* TASK INSTRUCTIONS *
Please give nothing except the number of lines in the records below that include the word "color".

%%

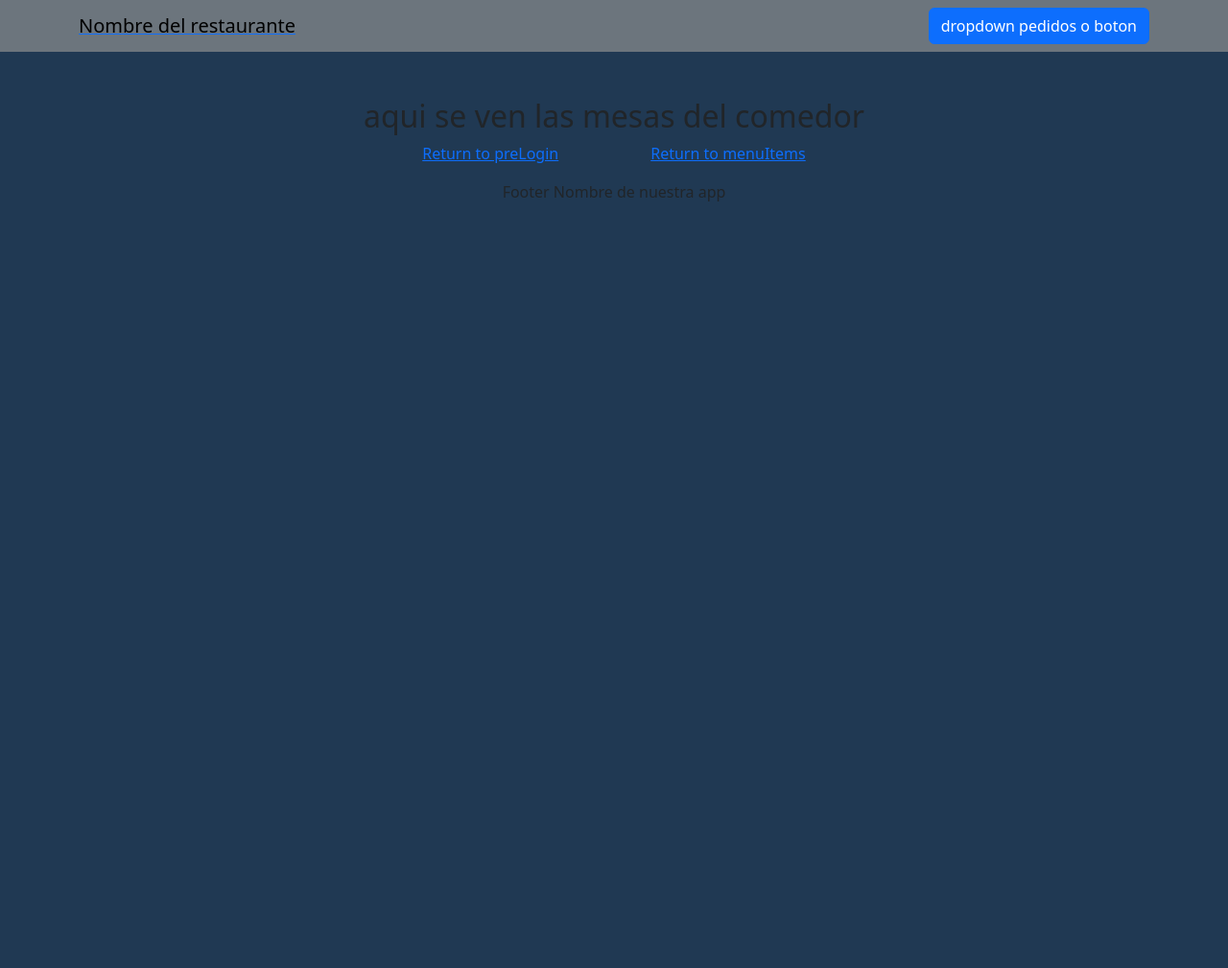
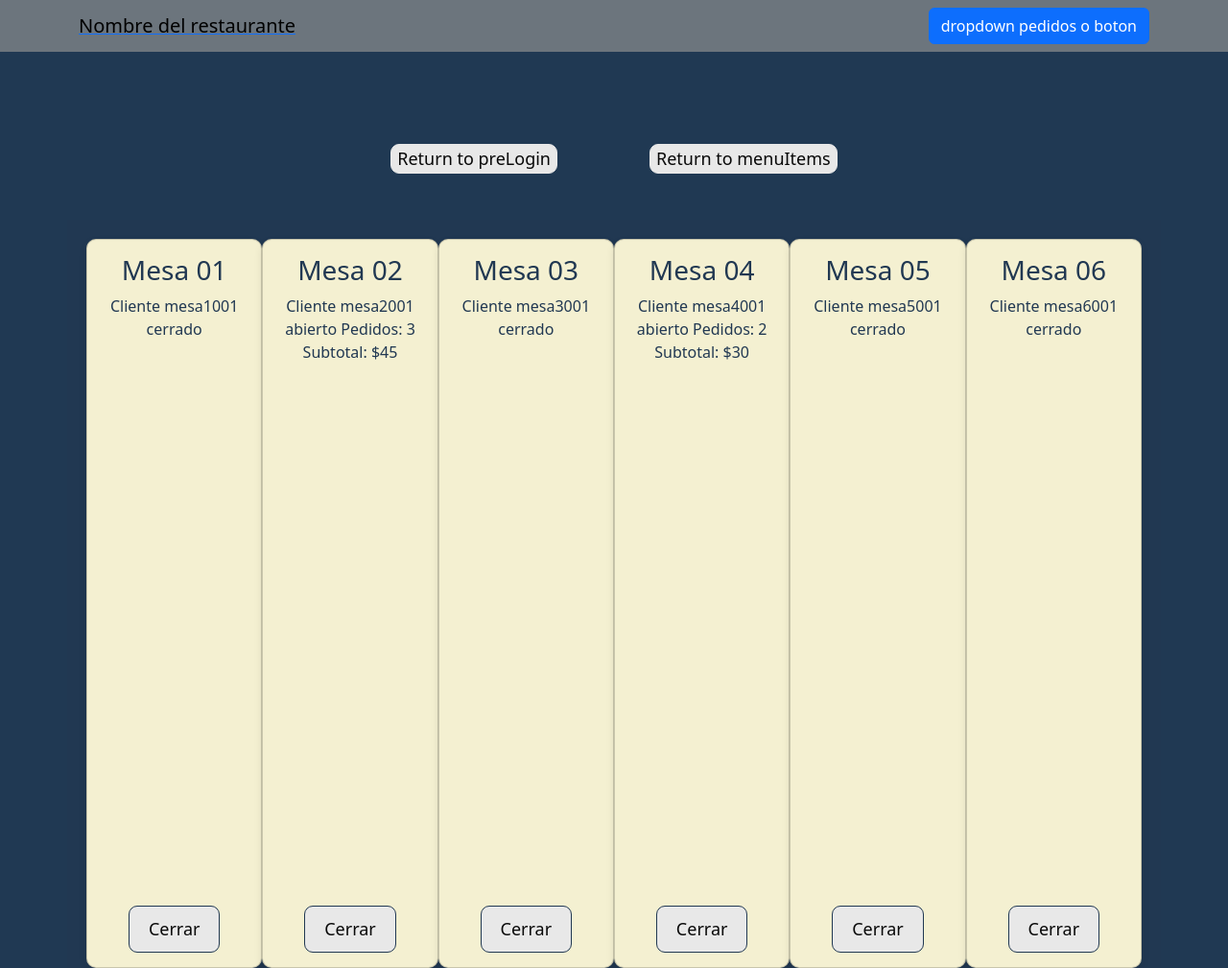
Before and after one commit to GabyBevilacqua/Proyecto-Final-TableClick, a React app: page /diningView in a window 1280 px wide. Shown: the top 1009 px of the page at 96% size. Before the commit the page ends 800 px from the top, so only its background shows below. Built offline with nearby package versions, Linux system fonts and the light colour scheme; no server answers.

Commit message:
front listo de diningView

```diff
--- a/src/front/js/component/cards/cardsDining.js
+++ b/src/front/js/component/cards/cardsDining.js
@@ -0,0 +1,16 @@
+import React from "react";
+
+
+export const CardsDining = ({ title, content, buttonLabel, onButtonClick }) => {
+
+
+    return (
+        <div className="card cardDining">
+            <h3>{title}</h3>
+            <p>{content}</p>
+            <button
+            className="button2"
+            onClick={onButtonClick}>{buttonLabel}</button>
+        </div>
+    );
+};
--- a/src/front/js/pages/diningView.js
+++ b/src/front/js/pages/diningView.js
@@ -1,28 +1,48 @@
 import React, { useContext, useEffect } from "react";
-import { Context } from "../store/appContext";
-import "../../styles/home.css";
+//import { Context } from "../store/appContext";
+import "../../styles/diningView.css";
 import { Link, useNavigate } from "react-router-dom";
+import { CardsDining } from "../component/cards/cardsDining";
 
 // aqui usaremos cardsDining.js
 
 export const DiningView = () => {
 
+    const tables = [
+        { title: "Mesa 01", content: "Cliente mesa1001 cerrado", buttonLabel: "Cerrar" },
+        { title: "Mesa 02", content: "Cliente mesa2001 abierto\nPedidos: 3\nSubtotal: $45", buttonLabel: "Cerrar" },
+        { title: "Mesa 03", content: "Cliente mesa3001 cerrado", buttonLabel: "Cerrar" },
+        { title: "Mesa 04", content: "Cliente mesa4001 abierto\nPedidos: 2\nSubtotal: $30", buttonLabel: "Cerrar" },
+        { title: "Mesa 05", content: "Cliente mesa5001 cerrado", buttonLabel: "Cerrar" },
+        { title: "Mesa 06", content: "Cliente mesa6001 cerrado", buttonLabel: "Cerrar" }
+    ];
+
     return (
+        <div>
             <div className="text-center mt-5">
-            <h2>
-                aqui se ven las mesas del comedor
-            </h2>
                 <Link to="/">
-                <span className="text  m-5">
+                    <button className="button4 m-5">
                         Return to preLogin
-                </span>
+                    </button>
                 </Link>
                 <Link to="/menuItems">
-                <span className="text  m-5">
+                    <button className="button4 m-5">
                         Return to menuItems
-                </span>
+                    </button>
                 </Link>
             </div>
 
+            <div className="container containerDining">
+                {tables.map((table, index) => (
+                    <CardsDining
+                        key={index}
+                        title={table.title}
+                        content={table.content}
+                        buttonLabel={table.buttonLabel}
+                        onButtonClick={() => console.log(`${table.title} cerrado`)}
+                    />
+                ))}
+            </div>
+        </div>
     );
 };
--- /dev/null
+++ b/src/front/styles/diningView.css
@@ -0,0 +1,35 @@
+
+/* Estilo del contenedor principal */
+.containerDining {
+    display: flex;
+    flex-direction: row; /* Organiza de izquierda a derecha */
+    justify-content: space-evenly;
+    padding: 20px;
+    background-color: #213852; /* Fondo azul oscuro */
+    height: 100vh;
+}
+
+/* Estilo de las tarjetas */
+.cardDining {
+    background-color: #F4F0D1; /* Fondo beige */
+    color: #213852; /* Texto oscuro */
+    border-radius: 10px;
+    padding: 15px;
+    width: 210px; /* Tarjetas estrechas */
+    display: flex;
+    flex-direction: column;
+    justify-content: space-between;
+    text-align: center;
+    box-shadow: 0 4px 8px rgba(0, 0, 0, 0.1);
+}
+
+.cardDining p {
+    margin-bottom: auto; /* Empuja el botón hacia abajo */
+}
+
+/* Botón dentro de las tarjetas */
+.cardDining button {
+    padding: 10px 20px;
+    border: 1px solid #213852; /* Borde oscuro */
+    align-self: center; /* Centrado horizontal */
+}
--- a/src/front/styles/home.css
+++ b/src/front/styles/home.css
@@ -146,3 +146,73 @@ body {
     background-color: #532020;
     transform: translateX(-50%) scaleY(1.3) scaleX(0.8);
   }
+
+   /* boton mas claro que estan sobre el color de fondo de la web*/
+
+   .button4 {
+    display: inline-block;
+    transition: all 0.2s ease-in;
+    position: relative;
+    overflow: hidden;
+    z-index: 1;
+    color: #090909;
+   /* padding: 0.7em 1.7em; */
+    cursor: pointer;
+    font-size: 18px;
+    border-radius: 0.5em;
+    background: #e8e8e8;
+    border: 1px solid #e8e8e8;
+   /* box-shadow: 6px 6px 12px #c5c5c5, -6px -6px 12px #ffffff; */
+  }
+
+  .button4:active {
+    color: #666;
+    box-shadow: inset 4px 4px 12px #c5c5c5, inset -4px -4px 12px #ffffff;
+  }
+
+  .button4:before {
+    content: "";
+    position: absolute;
+    left: 50%;
+    transform: translateX(-50%) scaleY(1) scaleX(1.25);
+    top: 100%;
+    width: 140%;
+    height: 180%;
+    background-color: rgba(0, 0, 0, 0.05);
+    border-radius: 50%;
+    display: block;
+    transition: all 0.5s 0.1s cubic-bezier(0.55, 0, 0.1, 1);
+    z-index: -1;
+  }
+
+  .button4:after {
+    content: "";
+    position: absolute;
+    left: 55%;
+    transform: translateX(-50%) scaleY(1) scaleX(1.45);
+    top: 180%;
+    width: 160%;
+    height: 190%;
+    background-color: #7297B4;
+    border-radius: 50%;
+    display: block;
+    transition: all 0.5s 0.1s cubic-bezier(0.55, 0, 0.1, 1);
+    z-index: -1;
+  }
+
+  .button4:hover {
+    color: #ffffff;
+    border: 1px solid #7297B4;
+  }
+
+  .button4:hover:before {
+    top: -35%;
+    background-color: #7297B4;
+    transform: translateX(-50%) scaleY(1.3) scaleX(0.8);
+  }
+
+  .button4:hover:after {
+    top: -45%;
+    background-color: #7297B4;
+    transform: translateX(-50%) scaleY(1.3) scaleX(0.8);
+  }
```
Lines whose indentation alone changed are shown as unchanged.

%%

* ANSWER TO THE EXERCISE *
12